Pick out every line in the data below that holds "downloaded".

---------- Records

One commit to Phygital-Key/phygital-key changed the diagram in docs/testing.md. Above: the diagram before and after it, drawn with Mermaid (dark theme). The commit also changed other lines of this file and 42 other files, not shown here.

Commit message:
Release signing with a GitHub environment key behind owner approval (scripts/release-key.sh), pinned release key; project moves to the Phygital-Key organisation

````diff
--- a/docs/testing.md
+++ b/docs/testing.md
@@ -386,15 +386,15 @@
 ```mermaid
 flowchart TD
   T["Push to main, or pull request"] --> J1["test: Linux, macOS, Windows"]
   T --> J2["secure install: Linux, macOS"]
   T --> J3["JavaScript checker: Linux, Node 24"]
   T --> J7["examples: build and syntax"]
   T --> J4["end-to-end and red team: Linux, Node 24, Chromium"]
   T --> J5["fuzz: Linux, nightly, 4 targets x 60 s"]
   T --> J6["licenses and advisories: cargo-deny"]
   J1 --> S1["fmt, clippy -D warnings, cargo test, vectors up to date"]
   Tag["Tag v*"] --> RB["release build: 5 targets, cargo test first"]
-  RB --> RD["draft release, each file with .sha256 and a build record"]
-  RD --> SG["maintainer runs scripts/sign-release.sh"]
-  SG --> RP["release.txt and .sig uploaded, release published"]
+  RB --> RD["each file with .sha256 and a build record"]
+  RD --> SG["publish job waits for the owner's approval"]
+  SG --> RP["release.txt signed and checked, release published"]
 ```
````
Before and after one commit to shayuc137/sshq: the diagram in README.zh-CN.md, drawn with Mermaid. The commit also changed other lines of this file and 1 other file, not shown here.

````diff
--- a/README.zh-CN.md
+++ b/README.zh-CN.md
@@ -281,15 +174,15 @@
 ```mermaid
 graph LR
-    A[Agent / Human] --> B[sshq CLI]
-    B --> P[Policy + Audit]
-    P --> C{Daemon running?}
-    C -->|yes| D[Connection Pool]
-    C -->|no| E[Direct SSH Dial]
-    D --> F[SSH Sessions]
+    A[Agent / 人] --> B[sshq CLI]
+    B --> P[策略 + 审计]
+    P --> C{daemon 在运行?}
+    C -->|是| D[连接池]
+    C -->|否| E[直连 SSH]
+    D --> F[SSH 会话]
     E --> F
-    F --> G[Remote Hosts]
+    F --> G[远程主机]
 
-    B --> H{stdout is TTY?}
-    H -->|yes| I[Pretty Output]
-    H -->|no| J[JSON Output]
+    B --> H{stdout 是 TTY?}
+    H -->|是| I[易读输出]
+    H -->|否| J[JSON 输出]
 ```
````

--------------------
---------- Records

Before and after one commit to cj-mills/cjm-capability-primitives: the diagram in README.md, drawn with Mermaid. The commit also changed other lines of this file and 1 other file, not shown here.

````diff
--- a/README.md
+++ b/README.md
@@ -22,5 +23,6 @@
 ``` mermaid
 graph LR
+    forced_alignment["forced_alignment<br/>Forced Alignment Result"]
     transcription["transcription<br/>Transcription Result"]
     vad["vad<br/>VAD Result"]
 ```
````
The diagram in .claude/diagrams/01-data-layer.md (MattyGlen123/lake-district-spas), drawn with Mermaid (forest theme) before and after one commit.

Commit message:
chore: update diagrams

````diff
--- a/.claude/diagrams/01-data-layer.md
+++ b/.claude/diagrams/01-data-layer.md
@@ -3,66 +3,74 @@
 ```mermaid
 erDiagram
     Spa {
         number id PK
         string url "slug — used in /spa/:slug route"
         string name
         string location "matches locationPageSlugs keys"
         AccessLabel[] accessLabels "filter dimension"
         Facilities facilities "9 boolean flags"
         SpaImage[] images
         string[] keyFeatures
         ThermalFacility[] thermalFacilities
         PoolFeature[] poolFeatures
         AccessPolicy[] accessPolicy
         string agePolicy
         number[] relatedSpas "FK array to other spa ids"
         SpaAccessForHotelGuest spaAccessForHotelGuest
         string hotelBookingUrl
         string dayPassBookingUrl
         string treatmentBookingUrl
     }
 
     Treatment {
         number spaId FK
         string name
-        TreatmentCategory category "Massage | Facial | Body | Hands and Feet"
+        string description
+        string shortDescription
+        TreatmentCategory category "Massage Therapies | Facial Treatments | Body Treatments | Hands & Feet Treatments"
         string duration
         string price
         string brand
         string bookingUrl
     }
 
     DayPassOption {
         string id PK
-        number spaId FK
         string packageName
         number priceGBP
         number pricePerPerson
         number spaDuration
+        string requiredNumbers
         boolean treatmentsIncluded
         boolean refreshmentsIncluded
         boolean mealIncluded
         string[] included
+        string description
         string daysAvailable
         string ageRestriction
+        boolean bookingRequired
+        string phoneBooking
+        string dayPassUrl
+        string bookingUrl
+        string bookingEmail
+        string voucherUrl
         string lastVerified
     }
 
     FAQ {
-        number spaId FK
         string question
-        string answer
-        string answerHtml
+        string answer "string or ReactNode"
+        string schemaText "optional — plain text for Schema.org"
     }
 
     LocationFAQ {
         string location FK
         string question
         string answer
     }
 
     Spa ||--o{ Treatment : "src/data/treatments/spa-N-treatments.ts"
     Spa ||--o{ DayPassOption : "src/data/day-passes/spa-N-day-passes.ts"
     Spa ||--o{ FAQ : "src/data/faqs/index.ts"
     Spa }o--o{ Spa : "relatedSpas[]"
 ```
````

--------------------
---------- Records

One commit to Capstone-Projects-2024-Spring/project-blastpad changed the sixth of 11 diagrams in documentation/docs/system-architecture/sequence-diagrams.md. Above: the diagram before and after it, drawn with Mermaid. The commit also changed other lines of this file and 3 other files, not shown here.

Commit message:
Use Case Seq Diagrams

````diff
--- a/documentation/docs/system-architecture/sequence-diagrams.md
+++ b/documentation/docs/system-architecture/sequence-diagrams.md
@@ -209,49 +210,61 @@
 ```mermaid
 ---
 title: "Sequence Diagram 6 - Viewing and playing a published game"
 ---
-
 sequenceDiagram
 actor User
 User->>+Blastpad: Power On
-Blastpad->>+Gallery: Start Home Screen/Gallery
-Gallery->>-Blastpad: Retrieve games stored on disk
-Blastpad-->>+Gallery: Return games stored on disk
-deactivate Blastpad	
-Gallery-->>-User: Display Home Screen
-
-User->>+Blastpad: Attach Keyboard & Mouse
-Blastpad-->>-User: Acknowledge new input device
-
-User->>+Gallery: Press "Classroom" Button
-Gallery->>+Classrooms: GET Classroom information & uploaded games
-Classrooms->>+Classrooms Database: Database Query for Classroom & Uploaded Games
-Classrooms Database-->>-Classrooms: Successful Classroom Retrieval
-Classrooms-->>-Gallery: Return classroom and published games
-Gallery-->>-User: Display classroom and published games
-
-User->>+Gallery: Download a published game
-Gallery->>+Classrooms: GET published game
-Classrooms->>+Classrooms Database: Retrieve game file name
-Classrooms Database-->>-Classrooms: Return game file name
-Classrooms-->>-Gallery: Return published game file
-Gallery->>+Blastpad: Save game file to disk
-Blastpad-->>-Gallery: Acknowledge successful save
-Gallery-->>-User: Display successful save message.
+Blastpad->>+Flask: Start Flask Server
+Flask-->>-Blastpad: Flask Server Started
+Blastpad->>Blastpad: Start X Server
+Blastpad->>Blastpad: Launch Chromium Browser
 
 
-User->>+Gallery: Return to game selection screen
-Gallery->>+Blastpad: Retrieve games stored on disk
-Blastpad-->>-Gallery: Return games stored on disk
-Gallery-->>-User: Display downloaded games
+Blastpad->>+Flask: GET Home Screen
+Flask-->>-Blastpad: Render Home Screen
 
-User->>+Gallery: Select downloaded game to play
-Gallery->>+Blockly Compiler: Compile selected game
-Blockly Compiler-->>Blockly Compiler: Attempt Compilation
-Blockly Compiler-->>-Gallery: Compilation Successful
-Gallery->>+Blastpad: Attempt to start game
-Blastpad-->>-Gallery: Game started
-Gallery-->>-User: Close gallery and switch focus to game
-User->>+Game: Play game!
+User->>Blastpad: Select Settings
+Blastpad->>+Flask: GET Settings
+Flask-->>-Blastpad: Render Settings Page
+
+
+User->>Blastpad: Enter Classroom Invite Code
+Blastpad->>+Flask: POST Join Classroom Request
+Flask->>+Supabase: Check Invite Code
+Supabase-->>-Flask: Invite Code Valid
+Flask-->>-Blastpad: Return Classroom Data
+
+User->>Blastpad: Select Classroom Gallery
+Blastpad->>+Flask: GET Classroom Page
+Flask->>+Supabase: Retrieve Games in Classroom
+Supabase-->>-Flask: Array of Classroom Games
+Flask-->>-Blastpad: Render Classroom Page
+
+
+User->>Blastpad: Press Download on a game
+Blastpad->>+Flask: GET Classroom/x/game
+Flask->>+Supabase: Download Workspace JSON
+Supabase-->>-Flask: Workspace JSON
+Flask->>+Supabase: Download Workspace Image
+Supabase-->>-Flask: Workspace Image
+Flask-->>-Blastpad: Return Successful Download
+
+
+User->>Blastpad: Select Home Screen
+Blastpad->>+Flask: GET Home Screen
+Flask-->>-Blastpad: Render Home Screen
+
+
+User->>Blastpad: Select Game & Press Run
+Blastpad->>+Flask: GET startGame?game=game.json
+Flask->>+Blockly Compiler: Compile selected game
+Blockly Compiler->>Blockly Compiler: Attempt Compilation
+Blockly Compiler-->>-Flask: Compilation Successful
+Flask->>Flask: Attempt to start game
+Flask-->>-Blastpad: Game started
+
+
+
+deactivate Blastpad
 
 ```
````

--------------------

Task response:
-Gallery-->>-User: Display downloaded games
-User->>+Gallery: Select downloaded game to play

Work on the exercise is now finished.